─── Given records ───

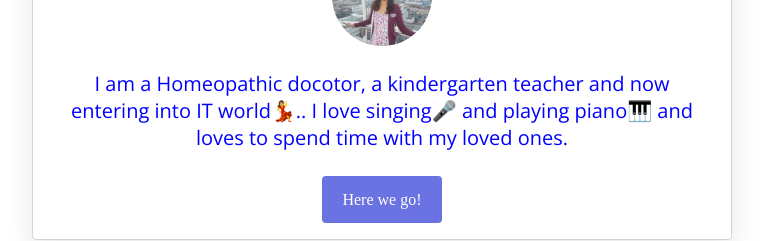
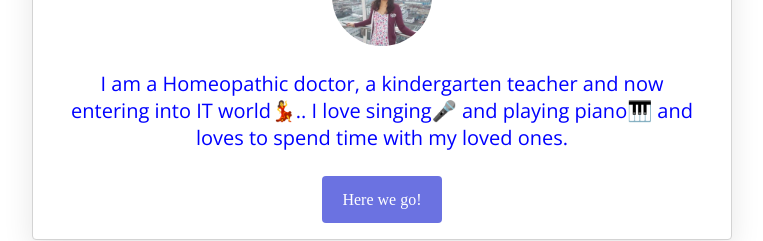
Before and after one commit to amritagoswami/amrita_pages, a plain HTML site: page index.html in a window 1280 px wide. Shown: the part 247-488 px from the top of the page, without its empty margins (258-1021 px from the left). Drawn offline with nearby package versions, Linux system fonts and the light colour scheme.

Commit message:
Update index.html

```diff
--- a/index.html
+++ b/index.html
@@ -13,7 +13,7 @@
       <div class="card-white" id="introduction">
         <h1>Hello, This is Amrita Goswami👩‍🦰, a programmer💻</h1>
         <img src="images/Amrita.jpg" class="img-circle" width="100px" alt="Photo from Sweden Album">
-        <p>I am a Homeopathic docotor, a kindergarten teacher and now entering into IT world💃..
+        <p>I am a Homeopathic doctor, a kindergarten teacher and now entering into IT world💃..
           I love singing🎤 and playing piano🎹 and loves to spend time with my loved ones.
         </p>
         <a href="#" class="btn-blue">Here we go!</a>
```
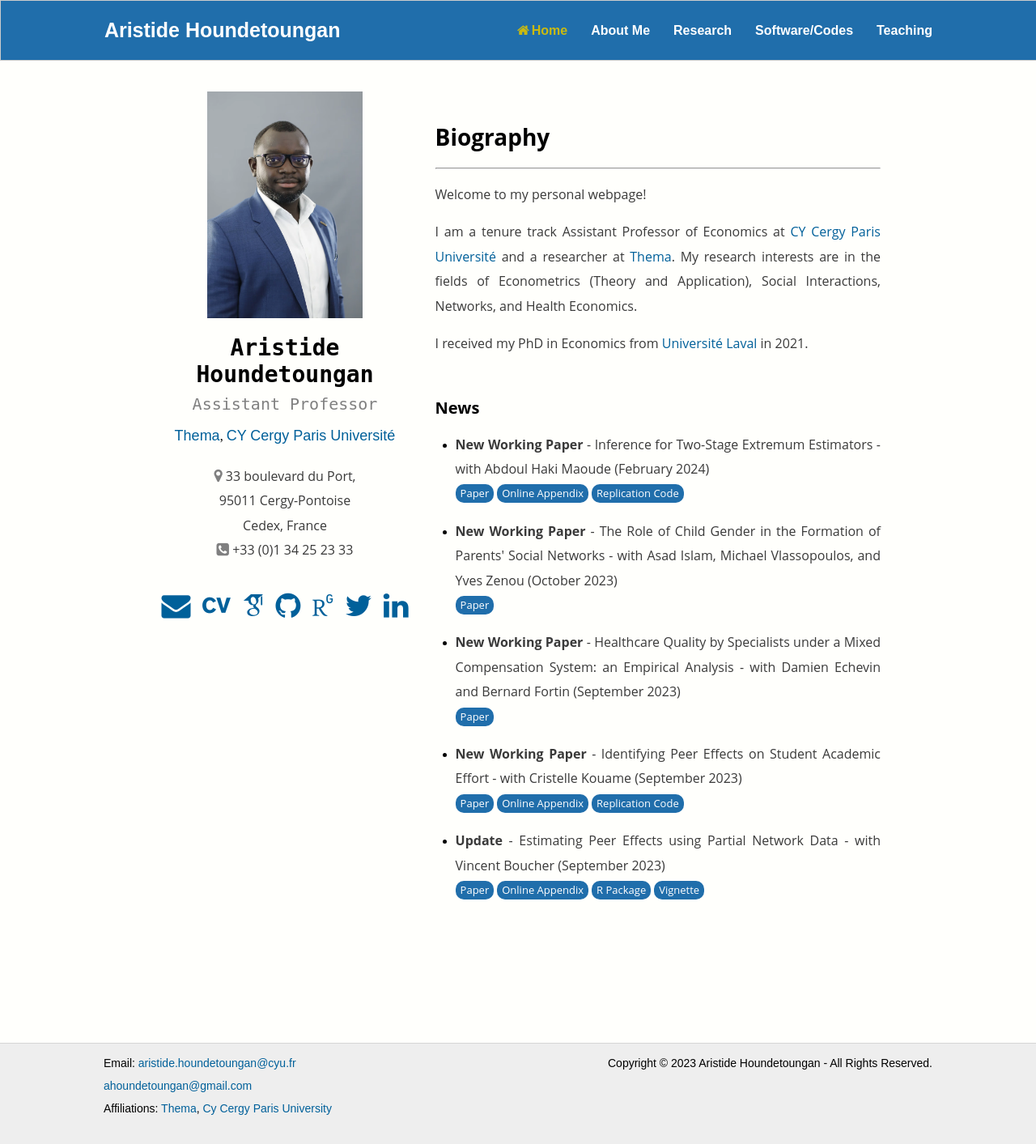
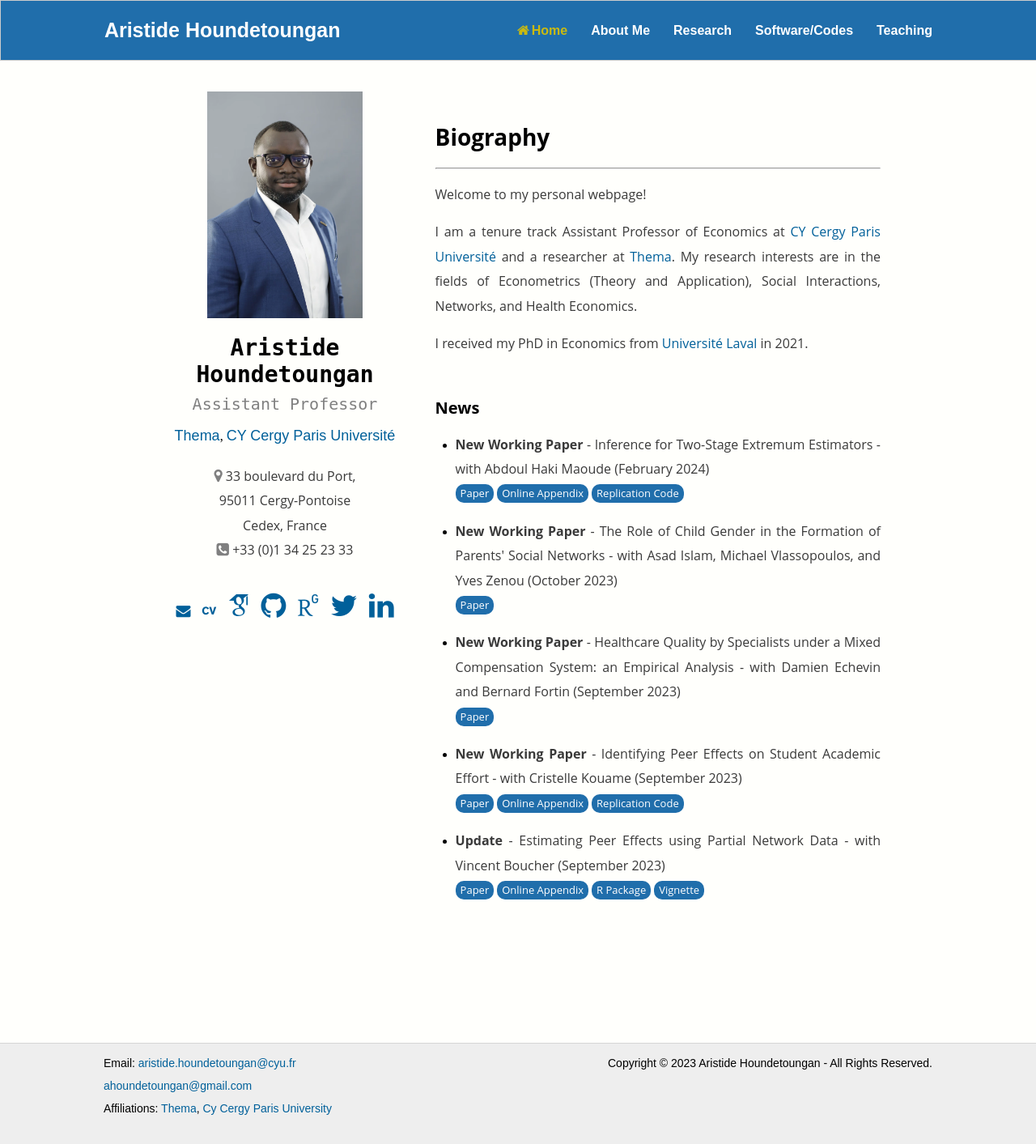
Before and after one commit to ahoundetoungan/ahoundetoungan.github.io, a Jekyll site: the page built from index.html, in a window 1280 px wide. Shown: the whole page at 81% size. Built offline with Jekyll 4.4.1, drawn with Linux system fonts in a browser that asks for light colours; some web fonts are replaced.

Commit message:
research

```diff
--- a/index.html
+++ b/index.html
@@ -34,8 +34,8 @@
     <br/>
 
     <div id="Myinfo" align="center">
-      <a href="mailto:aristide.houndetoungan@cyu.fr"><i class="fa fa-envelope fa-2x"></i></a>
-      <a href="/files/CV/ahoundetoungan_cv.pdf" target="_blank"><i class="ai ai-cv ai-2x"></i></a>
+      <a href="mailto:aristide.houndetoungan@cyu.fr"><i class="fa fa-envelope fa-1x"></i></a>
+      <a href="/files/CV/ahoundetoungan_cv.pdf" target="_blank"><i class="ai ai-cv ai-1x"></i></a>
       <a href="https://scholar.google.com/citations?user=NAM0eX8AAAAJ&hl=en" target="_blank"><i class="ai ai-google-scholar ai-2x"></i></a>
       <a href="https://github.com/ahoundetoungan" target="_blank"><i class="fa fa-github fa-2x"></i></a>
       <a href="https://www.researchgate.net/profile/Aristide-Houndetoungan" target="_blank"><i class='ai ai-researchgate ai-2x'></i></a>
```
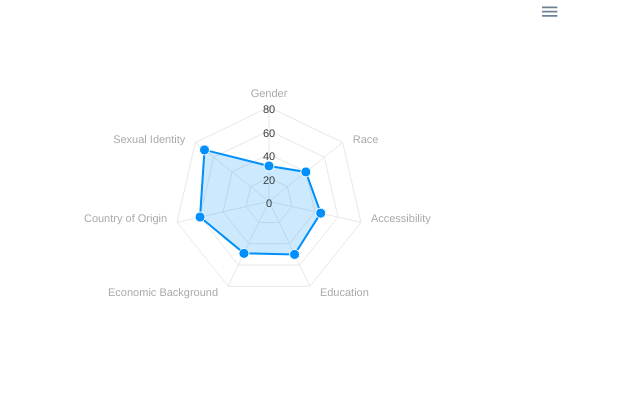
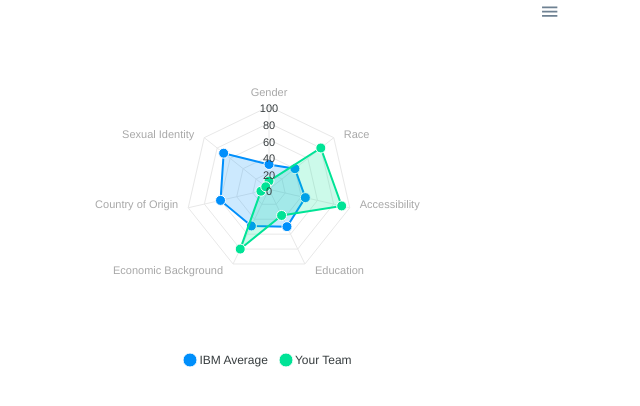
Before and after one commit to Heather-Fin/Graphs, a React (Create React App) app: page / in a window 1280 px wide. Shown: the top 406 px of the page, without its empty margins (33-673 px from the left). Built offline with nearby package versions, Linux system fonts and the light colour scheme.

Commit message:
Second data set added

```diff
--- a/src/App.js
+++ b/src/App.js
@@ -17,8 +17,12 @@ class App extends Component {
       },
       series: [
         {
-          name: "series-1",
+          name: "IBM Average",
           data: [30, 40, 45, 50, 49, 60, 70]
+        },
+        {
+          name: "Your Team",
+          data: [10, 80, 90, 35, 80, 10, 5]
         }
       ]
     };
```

───

What the task asks:
Check each line above for the string "name" and show the ones that have it.

Answer for the task:
-          name: "series-1",
+          name: "IBM Average",
+          name: "Your Team",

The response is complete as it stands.